The problem :: Would you please copy every line below that includes the string "pages"?

━━━━━━━━━━━━━━━━

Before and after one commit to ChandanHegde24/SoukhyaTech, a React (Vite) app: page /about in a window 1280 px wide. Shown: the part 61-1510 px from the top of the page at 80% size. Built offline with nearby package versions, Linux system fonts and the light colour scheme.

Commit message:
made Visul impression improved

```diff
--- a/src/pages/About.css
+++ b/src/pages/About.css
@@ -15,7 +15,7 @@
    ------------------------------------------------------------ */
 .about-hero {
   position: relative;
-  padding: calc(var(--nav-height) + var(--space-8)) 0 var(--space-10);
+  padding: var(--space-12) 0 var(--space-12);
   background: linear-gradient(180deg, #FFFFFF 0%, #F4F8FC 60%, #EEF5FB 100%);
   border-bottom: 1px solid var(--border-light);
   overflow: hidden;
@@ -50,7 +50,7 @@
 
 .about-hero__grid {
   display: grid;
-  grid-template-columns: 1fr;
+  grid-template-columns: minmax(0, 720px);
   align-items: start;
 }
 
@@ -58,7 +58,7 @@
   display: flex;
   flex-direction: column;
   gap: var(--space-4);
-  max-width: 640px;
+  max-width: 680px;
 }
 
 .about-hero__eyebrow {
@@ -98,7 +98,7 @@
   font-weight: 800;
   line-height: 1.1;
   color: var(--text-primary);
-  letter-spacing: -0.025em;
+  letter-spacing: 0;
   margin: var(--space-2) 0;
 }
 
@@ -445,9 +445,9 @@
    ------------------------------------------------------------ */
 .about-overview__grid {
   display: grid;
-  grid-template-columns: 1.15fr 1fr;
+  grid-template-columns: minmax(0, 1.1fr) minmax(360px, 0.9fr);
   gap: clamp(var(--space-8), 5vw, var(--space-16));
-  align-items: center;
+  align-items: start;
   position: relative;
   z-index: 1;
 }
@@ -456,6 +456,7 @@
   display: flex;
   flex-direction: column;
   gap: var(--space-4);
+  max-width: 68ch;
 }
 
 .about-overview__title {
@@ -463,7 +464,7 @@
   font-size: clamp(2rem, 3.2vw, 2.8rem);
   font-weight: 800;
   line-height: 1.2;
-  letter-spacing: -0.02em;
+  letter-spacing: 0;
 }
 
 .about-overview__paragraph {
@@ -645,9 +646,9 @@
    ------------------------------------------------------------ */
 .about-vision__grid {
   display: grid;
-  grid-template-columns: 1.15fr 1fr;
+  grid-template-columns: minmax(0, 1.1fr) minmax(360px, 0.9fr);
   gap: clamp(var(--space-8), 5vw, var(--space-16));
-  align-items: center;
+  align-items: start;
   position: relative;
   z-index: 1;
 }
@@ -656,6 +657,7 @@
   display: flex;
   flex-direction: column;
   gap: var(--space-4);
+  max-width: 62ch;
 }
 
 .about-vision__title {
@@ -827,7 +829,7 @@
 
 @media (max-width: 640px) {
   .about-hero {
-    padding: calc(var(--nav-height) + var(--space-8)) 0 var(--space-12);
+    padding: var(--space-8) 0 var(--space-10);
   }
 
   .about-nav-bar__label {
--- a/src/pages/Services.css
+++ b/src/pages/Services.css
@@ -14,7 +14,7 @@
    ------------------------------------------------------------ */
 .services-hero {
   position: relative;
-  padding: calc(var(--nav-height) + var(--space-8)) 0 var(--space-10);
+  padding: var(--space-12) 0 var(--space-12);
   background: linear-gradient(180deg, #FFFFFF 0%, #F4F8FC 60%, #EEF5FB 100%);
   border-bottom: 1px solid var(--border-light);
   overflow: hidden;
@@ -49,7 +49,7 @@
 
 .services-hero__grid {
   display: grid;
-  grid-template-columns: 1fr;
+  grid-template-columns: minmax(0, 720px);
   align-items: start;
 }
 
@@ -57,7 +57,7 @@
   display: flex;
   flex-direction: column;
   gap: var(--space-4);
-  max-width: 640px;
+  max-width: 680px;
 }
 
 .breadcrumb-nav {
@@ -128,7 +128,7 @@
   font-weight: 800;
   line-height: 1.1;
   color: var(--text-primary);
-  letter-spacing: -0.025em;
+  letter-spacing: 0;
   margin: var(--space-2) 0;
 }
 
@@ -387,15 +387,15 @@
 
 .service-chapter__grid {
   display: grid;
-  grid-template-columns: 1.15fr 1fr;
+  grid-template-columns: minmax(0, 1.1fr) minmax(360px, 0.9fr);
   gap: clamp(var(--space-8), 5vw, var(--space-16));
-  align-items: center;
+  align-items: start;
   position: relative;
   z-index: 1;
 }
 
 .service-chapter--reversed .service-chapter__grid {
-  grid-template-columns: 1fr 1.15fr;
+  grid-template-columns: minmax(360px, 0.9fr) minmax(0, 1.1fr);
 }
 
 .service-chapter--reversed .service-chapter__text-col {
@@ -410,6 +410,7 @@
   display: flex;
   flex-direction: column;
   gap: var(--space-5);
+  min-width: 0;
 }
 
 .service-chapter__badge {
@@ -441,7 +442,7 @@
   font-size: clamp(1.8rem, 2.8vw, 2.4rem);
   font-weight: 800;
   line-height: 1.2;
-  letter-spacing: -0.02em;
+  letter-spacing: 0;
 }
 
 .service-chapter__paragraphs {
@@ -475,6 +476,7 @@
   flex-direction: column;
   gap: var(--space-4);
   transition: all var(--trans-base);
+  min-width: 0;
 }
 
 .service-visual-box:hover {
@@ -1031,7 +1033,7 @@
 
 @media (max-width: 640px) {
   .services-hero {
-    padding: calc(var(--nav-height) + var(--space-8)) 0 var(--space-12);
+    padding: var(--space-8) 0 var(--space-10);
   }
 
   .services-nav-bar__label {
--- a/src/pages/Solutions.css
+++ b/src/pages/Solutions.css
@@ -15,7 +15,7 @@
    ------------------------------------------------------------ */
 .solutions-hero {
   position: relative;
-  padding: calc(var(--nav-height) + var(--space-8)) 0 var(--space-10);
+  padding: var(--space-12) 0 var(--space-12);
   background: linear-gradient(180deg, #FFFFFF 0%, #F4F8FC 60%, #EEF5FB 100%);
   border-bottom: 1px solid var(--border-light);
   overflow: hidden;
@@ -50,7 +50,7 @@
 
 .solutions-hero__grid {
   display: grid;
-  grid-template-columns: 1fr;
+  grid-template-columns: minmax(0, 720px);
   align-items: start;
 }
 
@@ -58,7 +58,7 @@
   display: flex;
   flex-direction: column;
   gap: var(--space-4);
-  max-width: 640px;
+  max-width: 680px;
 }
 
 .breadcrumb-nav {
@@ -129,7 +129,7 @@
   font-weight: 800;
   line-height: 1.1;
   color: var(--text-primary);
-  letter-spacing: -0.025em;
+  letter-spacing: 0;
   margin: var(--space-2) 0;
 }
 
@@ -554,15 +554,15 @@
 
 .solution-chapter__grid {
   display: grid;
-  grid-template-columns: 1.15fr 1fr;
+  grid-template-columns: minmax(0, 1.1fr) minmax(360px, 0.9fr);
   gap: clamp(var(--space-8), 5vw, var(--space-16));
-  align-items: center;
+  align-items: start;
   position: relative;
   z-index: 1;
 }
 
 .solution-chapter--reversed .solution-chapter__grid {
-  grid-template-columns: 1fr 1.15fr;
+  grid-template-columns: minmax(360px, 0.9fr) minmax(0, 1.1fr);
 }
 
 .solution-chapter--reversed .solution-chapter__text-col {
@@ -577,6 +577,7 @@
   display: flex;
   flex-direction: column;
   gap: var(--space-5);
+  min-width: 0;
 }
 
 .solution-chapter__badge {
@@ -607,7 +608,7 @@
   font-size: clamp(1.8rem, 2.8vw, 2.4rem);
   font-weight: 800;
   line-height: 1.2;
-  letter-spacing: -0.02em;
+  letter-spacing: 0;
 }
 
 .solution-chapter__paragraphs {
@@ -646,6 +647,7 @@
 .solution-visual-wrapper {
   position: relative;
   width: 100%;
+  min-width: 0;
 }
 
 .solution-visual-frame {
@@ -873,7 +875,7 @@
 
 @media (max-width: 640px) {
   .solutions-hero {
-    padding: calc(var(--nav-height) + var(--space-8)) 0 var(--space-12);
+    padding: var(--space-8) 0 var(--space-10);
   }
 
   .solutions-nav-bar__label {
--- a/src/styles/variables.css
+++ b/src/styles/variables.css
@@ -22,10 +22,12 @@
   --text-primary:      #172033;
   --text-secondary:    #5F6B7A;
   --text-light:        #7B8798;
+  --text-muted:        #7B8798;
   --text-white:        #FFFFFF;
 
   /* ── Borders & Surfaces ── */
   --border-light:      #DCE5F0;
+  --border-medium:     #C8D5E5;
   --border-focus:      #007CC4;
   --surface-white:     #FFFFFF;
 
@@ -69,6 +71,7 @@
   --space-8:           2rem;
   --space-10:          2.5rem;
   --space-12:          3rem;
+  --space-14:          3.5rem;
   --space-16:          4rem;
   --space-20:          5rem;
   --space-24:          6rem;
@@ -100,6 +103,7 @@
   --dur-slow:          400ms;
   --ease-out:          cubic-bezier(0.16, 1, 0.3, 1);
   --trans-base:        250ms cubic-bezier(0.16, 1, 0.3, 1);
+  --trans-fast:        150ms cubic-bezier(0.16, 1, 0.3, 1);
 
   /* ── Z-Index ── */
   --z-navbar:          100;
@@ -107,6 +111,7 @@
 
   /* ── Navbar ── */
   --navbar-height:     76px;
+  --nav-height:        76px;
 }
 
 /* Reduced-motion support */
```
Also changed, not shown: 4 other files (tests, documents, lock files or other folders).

━━━━━━━━━━━━━━━━

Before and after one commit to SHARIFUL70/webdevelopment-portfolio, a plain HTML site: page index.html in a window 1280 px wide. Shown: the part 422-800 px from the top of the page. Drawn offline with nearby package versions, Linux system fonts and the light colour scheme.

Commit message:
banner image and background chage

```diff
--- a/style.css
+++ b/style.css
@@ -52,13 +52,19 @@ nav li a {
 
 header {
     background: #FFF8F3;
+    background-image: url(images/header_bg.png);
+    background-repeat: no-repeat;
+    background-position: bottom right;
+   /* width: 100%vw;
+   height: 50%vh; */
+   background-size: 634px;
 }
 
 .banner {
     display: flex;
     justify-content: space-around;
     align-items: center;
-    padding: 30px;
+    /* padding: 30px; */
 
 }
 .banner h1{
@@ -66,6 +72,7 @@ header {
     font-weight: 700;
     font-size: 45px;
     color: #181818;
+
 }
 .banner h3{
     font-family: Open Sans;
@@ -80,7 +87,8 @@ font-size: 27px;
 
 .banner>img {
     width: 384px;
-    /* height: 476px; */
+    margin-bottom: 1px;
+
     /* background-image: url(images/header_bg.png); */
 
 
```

━━━━━━━━━━━━━━━━

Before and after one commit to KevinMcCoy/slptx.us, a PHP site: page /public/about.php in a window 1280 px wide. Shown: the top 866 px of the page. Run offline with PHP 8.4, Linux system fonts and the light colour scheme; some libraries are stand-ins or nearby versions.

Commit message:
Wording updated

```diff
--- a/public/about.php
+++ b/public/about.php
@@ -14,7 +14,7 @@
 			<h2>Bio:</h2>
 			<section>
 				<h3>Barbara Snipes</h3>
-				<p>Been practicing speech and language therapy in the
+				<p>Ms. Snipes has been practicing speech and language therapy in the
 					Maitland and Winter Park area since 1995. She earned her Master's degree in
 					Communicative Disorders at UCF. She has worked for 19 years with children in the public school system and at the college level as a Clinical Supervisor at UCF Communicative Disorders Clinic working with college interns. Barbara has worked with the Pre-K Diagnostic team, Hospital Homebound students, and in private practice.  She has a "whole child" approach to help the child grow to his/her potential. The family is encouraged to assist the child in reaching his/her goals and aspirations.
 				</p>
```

━━━━━━━━━━━━━━━━

Response box ::
--- a/src/pages/About.css
+++ b/src/pages/About.css
--- a/src/pages/Services.css
+++ b/src/pages/Services.css
--- a/src/pages/Solutions.css
+++ b/src/pages/Solutions.css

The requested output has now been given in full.